Background: In 2005, Arkansas Medicaid initiated an evidence-based prescription drug program. Loratadine was selected as the preferred less-sedating antihistamine (LSA). Objectives: To examine the impact of using a preferred LSA for treatment of allergic rhinitis (AR) among children enrolled in Medic-aid and the State Children's Health Insurance Program. Methods: LSA claims data for children (aged 2-17 years) diag-nosed with AR alone were retrospectively extracted for 12 months before and after program implementation. Changes in pharmacy claims, healthcare utilization, and costs were analyzed. Results: We identified 11,591 children with AR. After program imple-mentation, loratadine claims increased (479 to 14,448; P <.001), while total LSA claims decreased (19,111 to 15,699; P <.001). A significant increase was seen in claims for leukotriene modifier (2341 to 3289; P <.001) and intranasal steroids (4614 to 5064; P <.001). There were significantly fewer outpatient claims (49,824 to 43,162; P <.001) and emergency department claims (3886 to 3236; P <.001). LSA pharmacy costs for children with AR decreased ($993,410 to $268,853; P <.001). Prior authorization for a nonpre-ferred LSA was requested for only 3% of the patients. Conclusions: Implementation of a preferred drug program for LSA using loratadine resulted in a change in filling patterns and LSA and medical cost reduction, without evidence of increased healthcare utilization. No significant change in overall pharmacy spending was observed, and a shift was seen in utilization of other therapies to treat AR.
|Original language||English (US)|
|Journal||American Journal of Pharmacy Benefits|

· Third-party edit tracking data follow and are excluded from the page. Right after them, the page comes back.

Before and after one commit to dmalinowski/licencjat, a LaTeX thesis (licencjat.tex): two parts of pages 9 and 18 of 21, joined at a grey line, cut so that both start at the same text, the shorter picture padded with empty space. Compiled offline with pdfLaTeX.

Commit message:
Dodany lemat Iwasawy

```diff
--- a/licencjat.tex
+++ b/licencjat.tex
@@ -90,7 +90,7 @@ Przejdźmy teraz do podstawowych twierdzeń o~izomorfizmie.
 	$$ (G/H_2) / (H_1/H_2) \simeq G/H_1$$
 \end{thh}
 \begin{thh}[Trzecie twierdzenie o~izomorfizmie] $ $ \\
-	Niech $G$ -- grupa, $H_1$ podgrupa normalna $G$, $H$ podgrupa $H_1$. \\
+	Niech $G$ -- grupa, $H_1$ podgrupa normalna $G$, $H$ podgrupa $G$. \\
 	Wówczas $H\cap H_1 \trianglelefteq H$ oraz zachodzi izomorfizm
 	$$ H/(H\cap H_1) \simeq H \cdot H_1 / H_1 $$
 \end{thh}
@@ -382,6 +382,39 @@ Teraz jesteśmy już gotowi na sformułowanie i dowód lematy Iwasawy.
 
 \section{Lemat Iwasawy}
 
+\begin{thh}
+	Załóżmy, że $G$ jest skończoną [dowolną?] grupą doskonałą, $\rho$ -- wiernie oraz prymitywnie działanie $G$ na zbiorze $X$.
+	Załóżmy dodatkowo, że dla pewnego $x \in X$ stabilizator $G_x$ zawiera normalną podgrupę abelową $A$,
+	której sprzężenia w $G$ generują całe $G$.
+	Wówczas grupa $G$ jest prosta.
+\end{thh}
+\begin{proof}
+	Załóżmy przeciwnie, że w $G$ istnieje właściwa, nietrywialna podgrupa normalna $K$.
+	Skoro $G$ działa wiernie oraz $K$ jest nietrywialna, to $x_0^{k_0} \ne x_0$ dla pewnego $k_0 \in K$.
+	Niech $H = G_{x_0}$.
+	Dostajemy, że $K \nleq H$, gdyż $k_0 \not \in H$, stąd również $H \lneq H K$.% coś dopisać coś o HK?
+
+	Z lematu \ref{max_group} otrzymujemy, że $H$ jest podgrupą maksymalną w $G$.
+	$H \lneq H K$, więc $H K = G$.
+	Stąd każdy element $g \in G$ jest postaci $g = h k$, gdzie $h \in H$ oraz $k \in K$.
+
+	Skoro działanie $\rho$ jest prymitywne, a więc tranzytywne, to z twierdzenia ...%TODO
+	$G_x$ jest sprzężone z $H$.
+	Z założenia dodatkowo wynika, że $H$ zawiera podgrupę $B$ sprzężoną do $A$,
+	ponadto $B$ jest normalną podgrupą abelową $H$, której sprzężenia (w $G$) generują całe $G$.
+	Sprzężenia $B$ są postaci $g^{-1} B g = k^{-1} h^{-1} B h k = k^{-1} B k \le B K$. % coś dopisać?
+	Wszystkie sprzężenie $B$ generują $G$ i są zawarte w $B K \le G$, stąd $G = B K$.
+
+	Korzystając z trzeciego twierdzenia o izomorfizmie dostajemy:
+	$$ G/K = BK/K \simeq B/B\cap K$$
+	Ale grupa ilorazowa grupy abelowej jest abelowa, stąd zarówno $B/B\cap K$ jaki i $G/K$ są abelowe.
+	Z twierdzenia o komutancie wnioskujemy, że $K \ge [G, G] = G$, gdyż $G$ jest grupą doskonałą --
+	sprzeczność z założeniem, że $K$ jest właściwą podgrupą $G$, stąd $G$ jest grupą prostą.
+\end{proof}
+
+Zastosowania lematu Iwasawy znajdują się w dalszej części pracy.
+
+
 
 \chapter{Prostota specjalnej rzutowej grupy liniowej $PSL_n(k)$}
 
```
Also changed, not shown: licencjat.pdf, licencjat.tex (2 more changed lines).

|State||Published - Sep 1 2012|
ASJC Scopus subject areas
- Business and International Management
- Pharmacology, Toxicology and Pharmaceutics (miscellaneous)
- Decision Sciences (miscellaneous)